§ **PROBLEM STATEMENT**
Pull out every line from the listing that has the word "VISTEC".

§ **INFORMATION GIVEN**
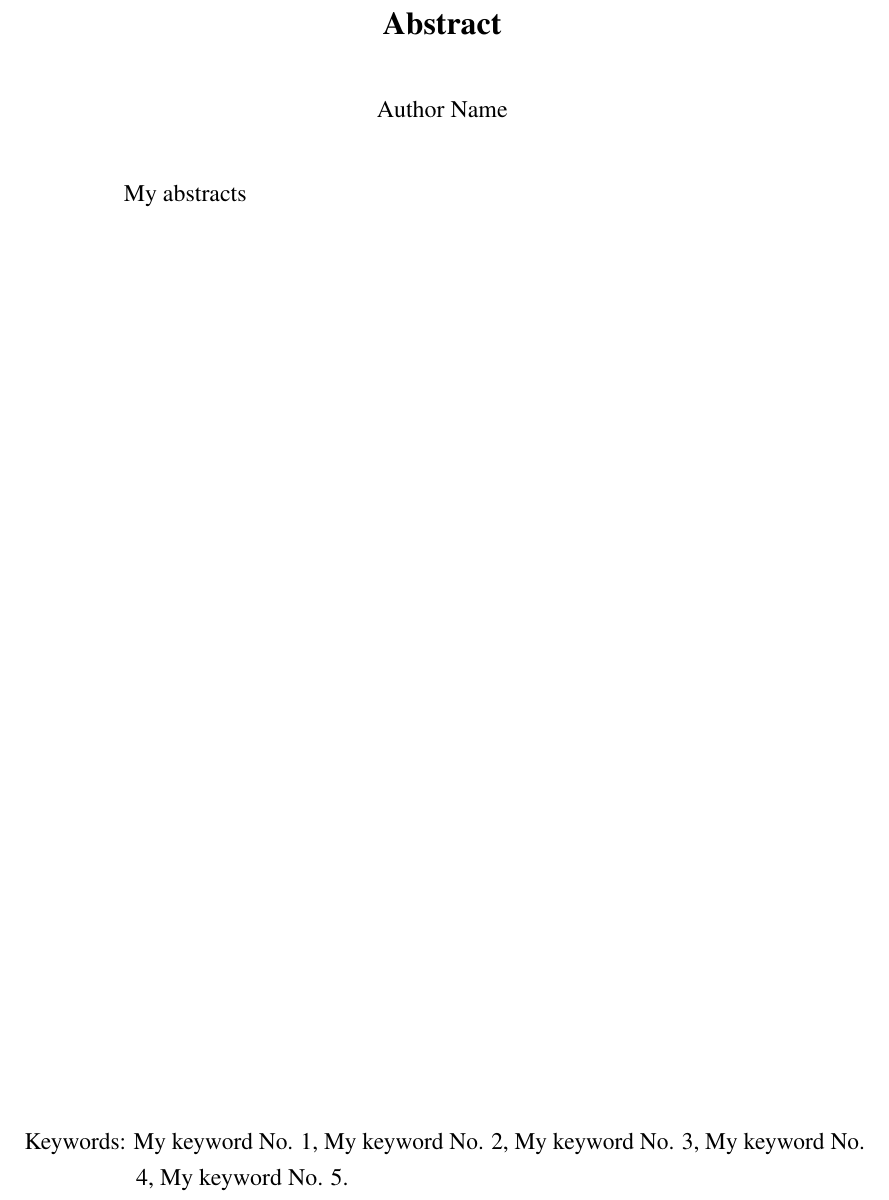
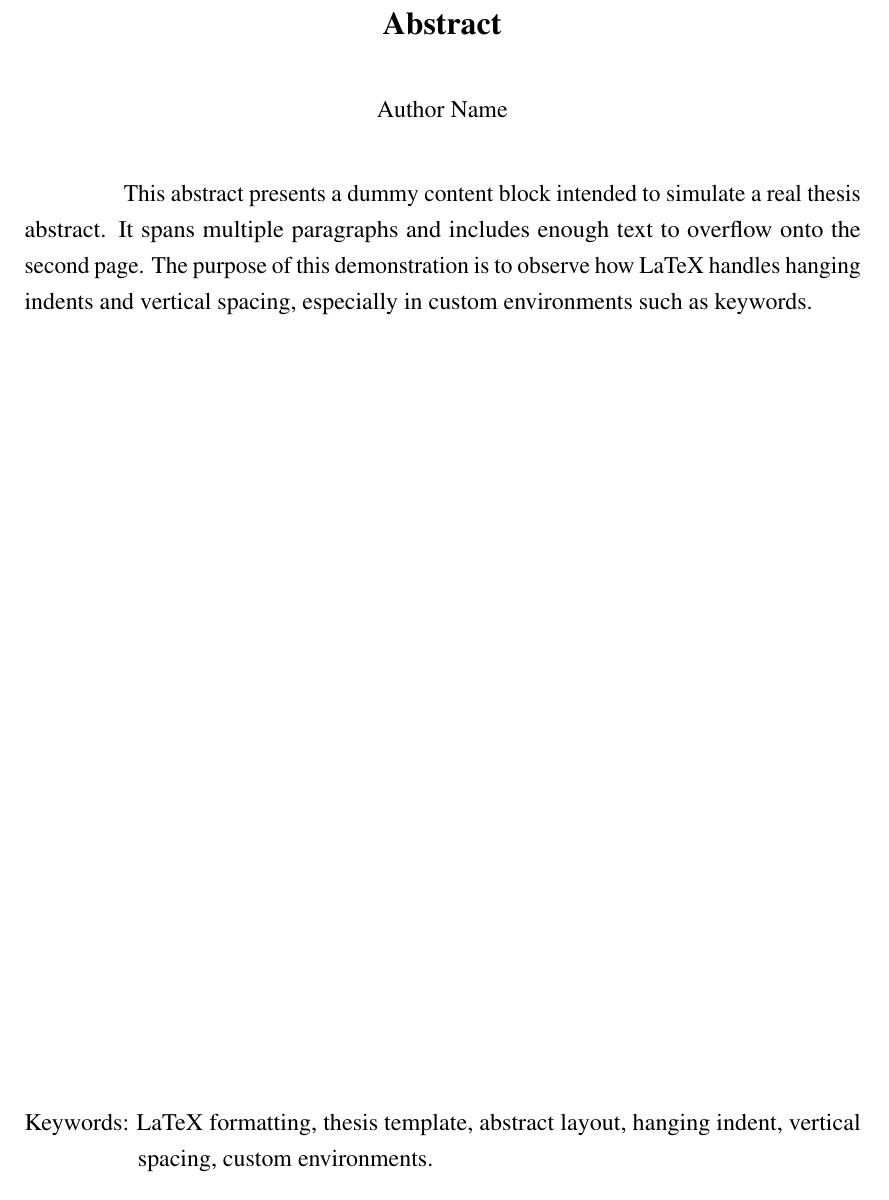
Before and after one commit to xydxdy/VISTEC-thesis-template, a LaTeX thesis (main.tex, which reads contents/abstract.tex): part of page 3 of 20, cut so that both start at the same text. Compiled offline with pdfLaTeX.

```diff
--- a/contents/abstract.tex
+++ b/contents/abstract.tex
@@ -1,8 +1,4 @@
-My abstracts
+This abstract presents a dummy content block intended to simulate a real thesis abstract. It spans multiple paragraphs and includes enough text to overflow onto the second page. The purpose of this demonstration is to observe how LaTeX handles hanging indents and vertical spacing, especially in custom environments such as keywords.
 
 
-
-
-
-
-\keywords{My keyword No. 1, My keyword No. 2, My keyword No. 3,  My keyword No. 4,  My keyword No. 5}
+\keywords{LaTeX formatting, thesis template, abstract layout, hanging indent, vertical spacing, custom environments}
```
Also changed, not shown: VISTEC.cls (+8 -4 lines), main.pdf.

* * *

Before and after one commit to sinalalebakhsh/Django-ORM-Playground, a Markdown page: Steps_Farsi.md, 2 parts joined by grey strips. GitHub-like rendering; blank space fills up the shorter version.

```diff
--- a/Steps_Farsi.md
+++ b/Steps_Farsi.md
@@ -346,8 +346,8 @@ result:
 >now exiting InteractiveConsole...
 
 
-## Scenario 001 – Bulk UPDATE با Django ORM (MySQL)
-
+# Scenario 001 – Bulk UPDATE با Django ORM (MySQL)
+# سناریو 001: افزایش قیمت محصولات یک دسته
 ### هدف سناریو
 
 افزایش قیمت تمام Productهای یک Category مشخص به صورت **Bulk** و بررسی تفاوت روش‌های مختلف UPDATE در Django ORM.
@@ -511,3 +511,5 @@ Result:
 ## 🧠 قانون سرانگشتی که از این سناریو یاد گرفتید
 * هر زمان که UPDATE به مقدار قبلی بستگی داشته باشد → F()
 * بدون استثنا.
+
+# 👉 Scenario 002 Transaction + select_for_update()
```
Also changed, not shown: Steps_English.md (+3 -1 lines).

§ **RESPONSE AREA**
Before and after one commit to xydxdy/VISTEC-thesis-template, a LaTeX thesis (main.tex, which reads contents/abstract.tex): part of page 3 of 20, cut so that both start at the same text. Compiled offline with pdfLaTeX.
Also changed, not shown: VISTEC.cls (+8 -4 lines), main.pdf.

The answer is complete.